The government is also using ‘soft law’ powers to encourage organisations to become cyber secure. The Cyber Essentials scheme contains the message that government procurement will focus on adherence to the scheme. This is a clever and subtle approach to law making that utilises the incentive of taxpayers’ money to change behaviours. It achieves everything that legislation can achieve, but not in a way that ruins the government’s ‘low regulation’ credentials. This soft law approach also weaves into the common law, as norms of behaviour provide benchmarks for judging whether the law common law has been breached.
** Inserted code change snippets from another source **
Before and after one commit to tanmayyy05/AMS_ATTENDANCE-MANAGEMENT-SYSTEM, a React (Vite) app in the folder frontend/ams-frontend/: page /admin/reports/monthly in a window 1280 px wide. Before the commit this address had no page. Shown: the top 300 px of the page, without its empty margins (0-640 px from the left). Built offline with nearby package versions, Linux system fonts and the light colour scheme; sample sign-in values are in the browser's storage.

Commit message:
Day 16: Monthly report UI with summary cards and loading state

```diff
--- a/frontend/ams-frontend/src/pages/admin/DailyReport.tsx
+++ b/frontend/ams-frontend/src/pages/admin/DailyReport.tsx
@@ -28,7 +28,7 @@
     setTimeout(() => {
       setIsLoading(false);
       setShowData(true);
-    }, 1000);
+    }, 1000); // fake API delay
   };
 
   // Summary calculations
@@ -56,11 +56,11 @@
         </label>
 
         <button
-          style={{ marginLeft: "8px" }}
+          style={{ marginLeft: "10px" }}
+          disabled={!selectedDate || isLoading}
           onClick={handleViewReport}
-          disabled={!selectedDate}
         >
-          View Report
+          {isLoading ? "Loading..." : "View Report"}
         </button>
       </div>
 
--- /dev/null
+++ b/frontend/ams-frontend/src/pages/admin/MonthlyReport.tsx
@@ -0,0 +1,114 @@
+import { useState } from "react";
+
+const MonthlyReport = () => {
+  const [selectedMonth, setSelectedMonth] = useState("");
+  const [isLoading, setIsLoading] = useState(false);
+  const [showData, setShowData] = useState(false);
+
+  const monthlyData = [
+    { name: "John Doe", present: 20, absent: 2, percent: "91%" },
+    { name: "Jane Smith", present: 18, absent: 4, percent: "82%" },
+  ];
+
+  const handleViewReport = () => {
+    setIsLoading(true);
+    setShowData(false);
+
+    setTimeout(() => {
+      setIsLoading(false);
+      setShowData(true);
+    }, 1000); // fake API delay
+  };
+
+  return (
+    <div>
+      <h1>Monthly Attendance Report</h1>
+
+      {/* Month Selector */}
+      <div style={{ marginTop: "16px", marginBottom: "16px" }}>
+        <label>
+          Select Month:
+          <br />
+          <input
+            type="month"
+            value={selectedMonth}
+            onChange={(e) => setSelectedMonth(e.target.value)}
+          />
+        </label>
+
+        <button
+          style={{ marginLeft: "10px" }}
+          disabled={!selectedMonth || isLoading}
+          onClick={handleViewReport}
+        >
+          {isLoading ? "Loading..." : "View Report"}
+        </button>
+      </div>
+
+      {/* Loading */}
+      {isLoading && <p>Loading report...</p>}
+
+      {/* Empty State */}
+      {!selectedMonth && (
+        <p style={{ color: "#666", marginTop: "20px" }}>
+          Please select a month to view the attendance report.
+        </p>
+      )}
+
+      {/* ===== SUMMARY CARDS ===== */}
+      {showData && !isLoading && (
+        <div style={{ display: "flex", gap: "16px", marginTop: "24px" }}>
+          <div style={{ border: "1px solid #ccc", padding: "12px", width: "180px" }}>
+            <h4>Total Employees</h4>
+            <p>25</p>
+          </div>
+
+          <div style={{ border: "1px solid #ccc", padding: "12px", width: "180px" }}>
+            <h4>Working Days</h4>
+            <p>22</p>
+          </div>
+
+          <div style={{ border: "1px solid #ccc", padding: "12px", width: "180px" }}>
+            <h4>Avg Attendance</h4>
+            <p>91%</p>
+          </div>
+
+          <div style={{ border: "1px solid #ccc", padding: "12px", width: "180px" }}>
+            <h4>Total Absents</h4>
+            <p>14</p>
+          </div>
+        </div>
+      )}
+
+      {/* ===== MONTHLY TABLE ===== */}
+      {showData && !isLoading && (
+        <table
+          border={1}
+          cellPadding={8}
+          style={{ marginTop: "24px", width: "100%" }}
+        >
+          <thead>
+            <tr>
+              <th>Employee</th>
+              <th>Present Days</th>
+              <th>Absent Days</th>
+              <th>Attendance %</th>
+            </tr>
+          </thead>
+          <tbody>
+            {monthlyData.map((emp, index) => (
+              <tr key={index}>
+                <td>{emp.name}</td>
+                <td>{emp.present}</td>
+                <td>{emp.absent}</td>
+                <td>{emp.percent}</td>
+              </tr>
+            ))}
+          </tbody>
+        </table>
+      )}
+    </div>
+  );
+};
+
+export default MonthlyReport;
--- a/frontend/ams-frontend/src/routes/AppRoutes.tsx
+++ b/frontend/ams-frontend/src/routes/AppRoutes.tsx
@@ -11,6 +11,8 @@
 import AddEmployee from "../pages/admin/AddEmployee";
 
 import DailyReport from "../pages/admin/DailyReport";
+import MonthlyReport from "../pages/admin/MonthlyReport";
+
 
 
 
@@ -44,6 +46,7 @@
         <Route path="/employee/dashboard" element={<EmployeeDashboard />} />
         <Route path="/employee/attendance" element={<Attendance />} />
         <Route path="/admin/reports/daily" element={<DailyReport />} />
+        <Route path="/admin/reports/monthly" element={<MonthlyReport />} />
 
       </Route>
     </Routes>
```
Similarly, the benchmarks of behavioural norms feed into the regulatory law space. Statutory regulators, like the Information Commissioner, have already taken substantive steps into cyber space. The Commissioner has imposed two financial penalties for cyber security breaches affecting personal data (and many of his other data security fines concern cyber space). His work is getting easier by the day, due to the government’s awareness-raising and it’s impressing of the benchmarks into the mass consciouness. Professional regulators like the ICAEW and The Law Society have engaged with the national strategy through their participation in the ‘Cyber Security in Corporate Finance’ initiative. The Solicitors Regulatory Authority has embedded the government’s ’10 Steps to Cyber Security’ into official regulatory guidance. The government has also corralled the Critical Infrastructure regulators into the national strategy, who issued their Joint Communique in February. Thus, the national strategy is helping to make new regulatory law.
I said at the beginning that legislation for cyber security is not necessary to create new legal obligations, yet the government has moved into cyber regulation nonetheless. The new Data Retention and Investigatory Powers Act creates new security obligations for communications and internet companies, which are policed through new compulsory audit powers for the Information Commissioner. In the recent Queen’s Speech the government also said that it would amend the Computer Misuse Act, to make it more relevant to the current realities of cyber security offences. If the EU reform process completes, there will be new cyber security legislation in the UK flowing from the Cyber Security Directive, the Payment Services 2 Directive and the Electronic Identity Directive. The General Data Protection Regulation will also see some legislative changes. Likewise, so might the legal challenges to RIPA, Prism and Tempora, which are currently before the Interception of Communication Tribunal and the European Court of Human Rights.
Yes, cyber security law is developing fast and much of the momentum is generated by the national strategy and the government’s work in rolling it out. Businesses and other organisations need to apprise themselves of these realities, because legal duties come with legal liabilities. The law will soon develop even stronger consequences for cyber insecurity.
Note: The government’s key policy documents are found in the Law and Policy page of this website, under Resources.
This fantastic short movie shows the refurbishment of PwC’s flagship premises in London. This is where my new office will be in a few weeks time. I can’t believe that I’m going to working in the best office in London. It’s also the world’s best for sustainability!